From Chaos to Wisdom

Wouldn’t it be such a great thrill if all the dreams and plans about our life were just exactly as we planned or dreamed? Who would not want that? It would make all of us happy and secure! In the concrete, that means we would have the perfect spouse, perfect parents, perfect children, perfect siblings, unblemished family, perfect pastor and parishioners, great job and pay, wonderful house to live in, faithful and loyal friends, excellent weather, excellent health, optimally functioning body and mind, and everyone would understand everyone! One more thing: we shall all die only at a very ripe old age! Life would move just in the right and clear patterns that respects our plans and dreams and expectations. In this imaginary world I am describing, there will be less suffering and no emergencies or unexpected events that would disrupt our well-planned life, because everything would be so predictable. The weather people will never, ever be wrong in their forecasts; the stock market will never go up and down; and there will be no natural disasters or even accidents on the road because all drivers would behave themselves!

I know you already feel this is fantasy. But don’t forget that in some ways we all wish and believe at a very unconscious level, that things should be like this. After all, from the perfect world of our mother’s womb through the early stages of our childhood, when our simple cry makes everyone run to make us feel well, we come to believe that life is very predictable. As we grow, we learn to be more realistic and wiser through the disruptions that we encounter: the unexpected ill health, soured relationship of all kinds, children that have challenges, loss of job, a loved one who passes, conflicts at the workplace, and all forms of natural disasters and accidents. These disruptions can be so humbling, and if we fail to accept the humility, we set ourselves up against the starkness of a reality that refuses to be totally predictable.

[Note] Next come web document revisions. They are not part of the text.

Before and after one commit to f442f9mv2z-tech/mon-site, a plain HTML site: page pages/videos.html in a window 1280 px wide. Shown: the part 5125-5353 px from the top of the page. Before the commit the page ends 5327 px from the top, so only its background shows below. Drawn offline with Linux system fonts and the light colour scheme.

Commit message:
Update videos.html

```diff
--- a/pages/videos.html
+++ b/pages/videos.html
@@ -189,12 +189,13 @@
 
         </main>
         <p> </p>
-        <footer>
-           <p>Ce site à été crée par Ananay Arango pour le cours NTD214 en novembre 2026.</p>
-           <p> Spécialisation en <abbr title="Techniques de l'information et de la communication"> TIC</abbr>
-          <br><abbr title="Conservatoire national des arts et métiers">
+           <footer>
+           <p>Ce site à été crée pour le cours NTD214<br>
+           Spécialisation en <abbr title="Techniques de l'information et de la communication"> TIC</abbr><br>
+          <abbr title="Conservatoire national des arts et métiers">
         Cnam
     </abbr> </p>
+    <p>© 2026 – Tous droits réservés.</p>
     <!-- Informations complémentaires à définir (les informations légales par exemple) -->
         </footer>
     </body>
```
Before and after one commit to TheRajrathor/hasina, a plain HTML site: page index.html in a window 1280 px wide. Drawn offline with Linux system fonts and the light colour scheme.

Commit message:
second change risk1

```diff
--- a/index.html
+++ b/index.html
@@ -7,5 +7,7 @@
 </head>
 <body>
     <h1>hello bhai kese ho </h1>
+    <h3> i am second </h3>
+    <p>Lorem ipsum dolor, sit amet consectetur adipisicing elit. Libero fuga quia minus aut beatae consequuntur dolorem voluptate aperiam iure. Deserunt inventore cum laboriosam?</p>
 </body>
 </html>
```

Physical sciences have always prided themselves for being so exact as to be completely predictable. This belief in this capacity has also been the underlying factor in elevating rational thoughts over and above any other form of knowledge such as faith and intuition. However, the recognition of predictable unpredictability at the heart of all life has led to the development of Chaos Theory, which acknowledges the behavior of dynamic systems. Since all aspects of life are dynamic even when it is steeped indeterministic laws, it means that even deterministic laws do not allow for complete predictability because of the dynamism of the systems. This is one important reason why no one should be too upset that meteorologists sometimes get weather forecasts wrong or a doctor sometimes fails to know what is wrong or even misses a diagnosis, or that the poll experts at times fail to predict who wins the next election!

But so it is in our lives. Things do not always go as we want or dream of. It is faith that introduces us into that area of life where we become humble and accepting of the invisible hand of God that guides our steps through the predictable and chaotic events that we encounter and leads us to wisdom. We grow wiser as we grow more humble and we grow more humble as we realize that our rational knowledge of life is very limited. Only God is all-knowing. That is why Jesus invites the disappointed disciples to believe in what the prophets have said about him, that he should suffer and rise again from death. Things did not go as they expected. But Our Lord is teaching them as he teaches us today: in the end, everything will be okay because God is the one who holds our life well. Which is why it is so true that knowledge of God is the beginning of wisdom (Prov. 9:10). Have faith in God, and you will have life to the full (Jn. 10:10).

~Fr. Cornelius Okeke